DFS as a Web server

The method described above secures access to pages at the Web server. The same access control is also available at the browser when the browser machine is configured as a DFS client. Fundamentally, a browser is a program that accepts a specially formatted file (HTML) and displays it on the screen with fonts, pictures, sound and so on. Browsers contain a variety of methods by which they can retrieve HTML pages, such as HTTP and FTP. Browsers also contain the ability to view an HTML files and other Web objects stored on the local machine using 'file-style' URLs instead of the more common 'HTTP' style. Many browsers also assume that URLs that specify no type also refer to files local to the browser machine.

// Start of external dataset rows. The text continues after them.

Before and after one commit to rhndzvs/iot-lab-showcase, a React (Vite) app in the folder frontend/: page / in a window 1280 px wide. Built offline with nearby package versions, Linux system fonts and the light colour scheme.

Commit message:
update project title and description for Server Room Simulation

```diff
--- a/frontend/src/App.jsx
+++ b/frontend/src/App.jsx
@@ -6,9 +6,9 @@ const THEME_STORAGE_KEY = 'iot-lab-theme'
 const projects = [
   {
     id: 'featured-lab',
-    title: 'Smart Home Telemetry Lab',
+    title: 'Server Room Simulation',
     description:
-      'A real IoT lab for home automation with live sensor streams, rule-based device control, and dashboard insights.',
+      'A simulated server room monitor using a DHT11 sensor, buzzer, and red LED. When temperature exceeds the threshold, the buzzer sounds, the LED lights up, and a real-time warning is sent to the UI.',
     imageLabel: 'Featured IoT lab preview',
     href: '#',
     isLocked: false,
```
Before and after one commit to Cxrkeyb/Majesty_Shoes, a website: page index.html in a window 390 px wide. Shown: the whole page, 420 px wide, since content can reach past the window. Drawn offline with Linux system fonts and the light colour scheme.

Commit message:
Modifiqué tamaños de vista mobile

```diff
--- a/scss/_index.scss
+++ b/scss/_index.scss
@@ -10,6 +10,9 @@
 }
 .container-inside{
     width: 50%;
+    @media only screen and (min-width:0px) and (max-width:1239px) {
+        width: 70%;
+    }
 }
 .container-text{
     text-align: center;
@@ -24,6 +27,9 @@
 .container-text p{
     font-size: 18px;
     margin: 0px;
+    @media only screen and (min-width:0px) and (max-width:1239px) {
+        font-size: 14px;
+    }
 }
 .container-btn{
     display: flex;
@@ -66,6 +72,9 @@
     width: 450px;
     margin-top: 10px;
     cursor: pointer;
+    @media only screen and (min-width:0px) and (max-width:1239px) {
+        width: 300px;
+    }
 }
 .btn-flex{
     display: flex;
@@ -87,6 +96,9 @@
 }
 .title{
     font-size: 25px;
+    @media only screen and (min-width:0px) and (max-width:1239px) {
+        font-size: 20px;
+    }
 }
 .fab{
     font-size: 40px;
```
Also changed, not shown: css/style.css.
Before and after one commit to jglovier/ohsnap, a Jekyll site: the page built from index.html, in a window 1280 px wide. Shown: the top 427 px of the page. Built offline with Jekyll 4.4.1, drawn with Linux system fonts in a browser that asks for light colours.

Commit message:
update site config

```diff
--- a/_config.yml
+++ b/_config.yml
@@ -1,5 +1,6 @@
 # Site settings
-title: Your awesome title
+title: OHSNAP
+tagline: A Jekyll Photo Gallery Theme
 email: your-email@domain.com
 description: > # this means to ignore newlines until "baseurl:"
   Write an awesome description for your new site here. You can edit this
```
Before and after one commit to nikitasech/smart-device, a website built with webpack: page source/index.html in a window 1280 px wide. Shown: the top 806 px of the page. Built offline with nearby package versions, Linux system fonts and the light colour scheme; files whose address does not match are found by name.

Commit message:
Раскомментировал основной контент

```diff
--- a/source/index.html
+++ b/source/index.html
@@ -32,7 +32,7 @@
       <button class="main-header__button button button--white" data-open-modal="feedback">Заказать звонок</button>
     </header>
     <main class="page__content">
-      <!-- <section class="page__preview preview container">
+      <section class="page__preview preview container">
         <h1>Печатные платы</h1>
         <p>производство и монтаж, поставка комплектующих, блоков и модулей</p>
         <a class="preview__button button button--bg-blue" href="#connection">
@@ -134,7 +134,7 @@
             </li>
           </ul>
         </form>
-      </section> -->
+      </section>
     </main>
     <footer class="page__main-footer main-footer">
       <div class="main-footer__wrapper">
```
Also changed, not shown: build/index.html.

DFS clients on the browser machine make information located on DFS file servers appear to be local. DFS servers can be located anywhere in intranets or the Internet itself. Because the DFS users must log in with user IDs and passwords, browser users will already be authenticated with DFS. DFS then controls all request for Web-based content using the standard DFS ACL mechanism. No changes are needed in the browsers to gain this security.

Guaranteeing the
integrity of Web pages

Another security concern for intranet applications is that information not be changed from when it leaves the Web server until delivery to the browser. It has been proven that powerful PCs acting as gateways and routers can intercept network traffic and change packets as they pass by. The integrity of Web pages is constrained to the underlying network protocols.


DFS, by leveraging the DCE infrastructure, ensures that packets are unaltered from when they leave the DFS server to when they reach the DFS client. When DFS is acting as a Web server, this capability ensures that no alteration of pages takes place as the information travels through the network to the browser.

DFS can go even further: it can prevent unauthorized viewing of the Web pages as they travel across the network. Using a feature called "packet privacy," DFS encrypts page data between the DFS server and the DFS client. This capability ensures that no intermediate carrier or broadcast sniffer can inspect the data as it travels across the network. Hence, DFS offers the ability to deliver sensitive pages across public networks.

The lightweight DFS desktop

Some security benefits, such as page integrity, require a DFS client to be running along with the browser. However, a DFS client may not be available for your desktop machine. In these cases, a DFS component called DFS-Light can be used to enable desktop machines to directly access DFS servers. DFS-Light augments the DFS DCE-oriented architecture by providing secure, remote access to DFS servers from a desktop, LAN-oriented environment.

DFS and large-scale Web sites

DFS meets the security requirements of those organizations implementing Internet and intranet applications. In addition to security, DFS offers other important benefits to organizations building global, large-scale World Wide Web sites.

High-volume Web sites must be able to deliver enormous amounts of information to hundreds of thousand of users. DFS performance techniques, including client caching and replication, reduce the load on both server machines and the network. The result is faster and more reliable delivery of information, with less resources.


The need for Web-wide authentication, authorization control, and data integrity is growing faster than the Web itself. DFS, which is based on DCE, was designed from the ground up to delivery security to the World Wide Web. At the same time, DFS delivers other important features required by high-performance Web sites. As a proven technology, DFS can be combined immediately with the World Wide Web to deliver important business benefits to those companies gaining a competitive advantage through technology.